___ Material provided

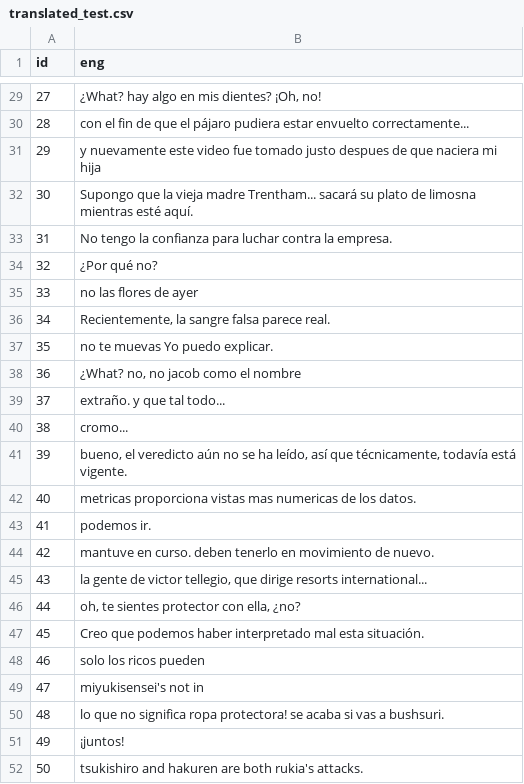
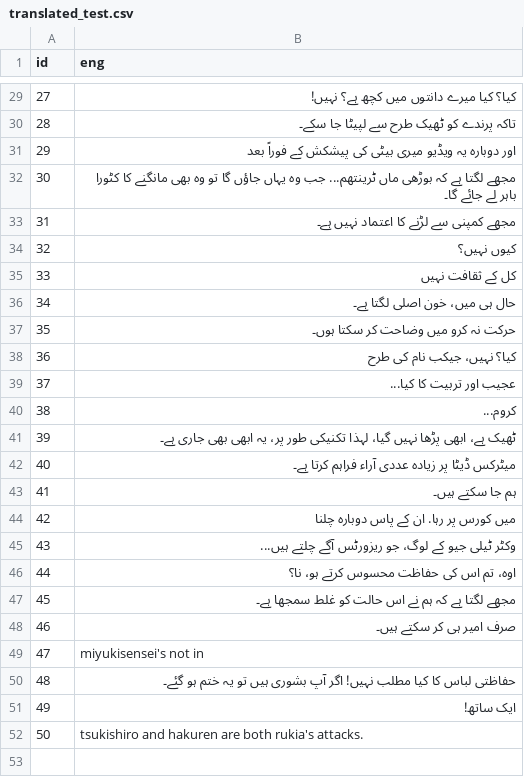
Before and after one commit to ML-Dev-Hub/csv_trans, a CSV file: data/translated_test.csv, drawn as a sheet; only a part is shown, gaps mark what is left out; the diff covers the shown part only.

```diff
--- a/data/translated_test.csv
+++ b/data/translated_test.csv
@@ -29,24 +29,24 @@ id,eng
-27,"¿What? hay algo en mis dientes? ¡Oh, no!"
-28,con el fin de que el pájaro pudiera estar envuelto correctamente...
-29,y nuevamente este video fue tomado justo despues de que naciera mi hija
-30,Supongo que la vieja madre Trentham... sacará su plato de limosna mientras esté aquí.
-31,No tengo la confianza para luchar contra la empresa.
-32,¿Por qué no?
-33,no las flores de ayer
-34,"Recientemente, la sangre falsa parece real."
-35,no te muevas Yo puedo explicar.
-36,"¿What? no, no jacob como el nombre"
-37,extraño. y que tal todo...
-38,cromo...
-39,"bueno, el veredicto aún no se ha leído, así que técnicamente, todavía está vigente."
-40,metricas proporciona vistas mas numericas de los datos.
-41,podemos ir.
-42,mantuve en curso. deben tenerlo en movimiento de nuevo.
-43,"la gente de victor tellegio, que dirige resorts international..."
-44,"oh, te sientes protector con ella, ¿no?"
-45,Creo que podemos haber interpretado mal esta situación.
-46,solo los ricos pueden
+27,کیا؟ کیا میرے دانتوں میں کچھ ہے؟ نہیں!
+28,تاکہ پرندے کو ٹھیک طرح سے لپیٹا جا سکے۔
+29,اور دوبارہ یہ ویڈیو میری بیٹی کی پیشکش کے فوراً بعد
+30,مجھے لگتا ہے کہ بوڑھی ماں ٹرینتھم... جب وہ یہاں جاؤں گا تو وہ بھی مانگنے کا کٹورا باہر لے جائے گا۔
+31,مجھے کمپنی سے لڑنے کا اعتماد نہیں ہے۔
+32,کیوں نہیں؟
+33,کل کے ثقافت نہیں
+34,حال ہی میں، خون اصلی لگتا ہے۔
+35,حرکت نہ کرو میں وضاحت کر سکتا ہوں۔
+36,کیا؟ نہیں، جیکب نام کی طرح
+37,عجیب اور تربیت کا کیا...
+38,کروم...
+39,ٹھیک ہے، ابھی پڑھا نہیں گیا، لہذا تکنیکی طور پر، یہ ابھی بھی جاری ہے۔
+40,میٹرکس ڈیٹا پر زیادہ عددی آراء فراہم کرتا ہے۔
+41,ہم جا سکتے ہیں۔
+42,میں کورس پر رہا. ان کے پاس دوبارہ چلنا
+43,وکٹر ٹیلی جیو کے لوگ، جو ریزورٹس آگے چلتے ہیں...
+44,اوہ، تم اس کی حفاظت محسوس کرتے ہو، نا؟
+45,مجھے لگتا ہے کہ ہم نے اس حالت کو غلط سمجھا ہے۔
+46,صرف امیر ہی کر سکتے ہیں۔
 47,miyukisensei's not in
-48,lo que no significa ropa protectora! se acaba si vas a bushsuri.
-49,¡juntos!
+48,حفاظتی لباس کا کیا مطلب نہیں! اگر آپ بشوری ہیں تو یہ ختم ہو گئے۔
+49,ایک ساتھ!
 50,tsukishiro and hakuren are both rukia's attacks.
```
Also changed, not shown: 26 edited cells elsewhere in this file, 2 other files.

______
___ Material provided

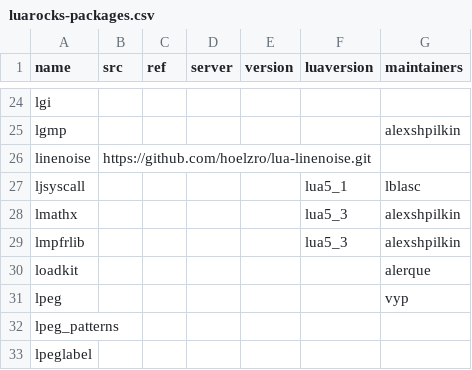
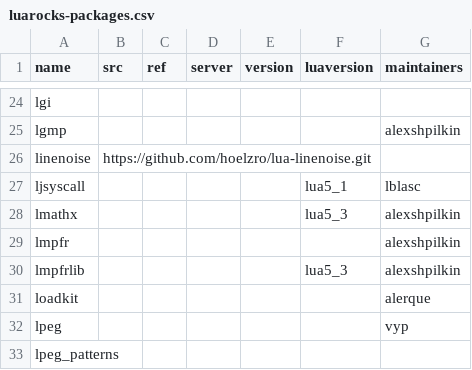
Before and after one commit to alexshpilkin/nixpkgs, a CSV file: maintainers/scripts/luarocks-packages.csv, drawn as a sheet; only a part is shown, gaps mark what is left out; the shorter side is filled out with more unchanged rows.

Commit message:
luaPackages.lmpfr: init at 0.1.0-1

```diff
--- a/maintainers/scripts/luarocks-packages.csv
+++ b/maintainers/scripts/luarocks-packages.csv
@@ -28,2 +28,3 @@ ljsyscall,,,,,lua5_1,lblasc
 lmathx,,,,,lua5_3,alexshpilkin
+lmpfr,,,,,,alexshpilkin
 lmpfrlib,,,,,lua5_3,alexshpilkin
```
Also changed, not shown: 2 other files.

______

## What this task involves
In the data above, find each line that has the word "alexshpilkin" and copy it out.

## Written solution
Before and after one commit to alexshpilkin/nixpkgs, a CSV file: maintainers/scripts/luarocks-packages.csv, drawn as a sheet; only a part is shown, gaps mark what is left out; the shorter side is filled out with more unchanged rows.
 lmathx,,,,,lua5_3,alexshpilkin
+lmpfr,,,,,,alexshpilkin
 lmpfrlib,,,,,lua5_3,alexshpilkin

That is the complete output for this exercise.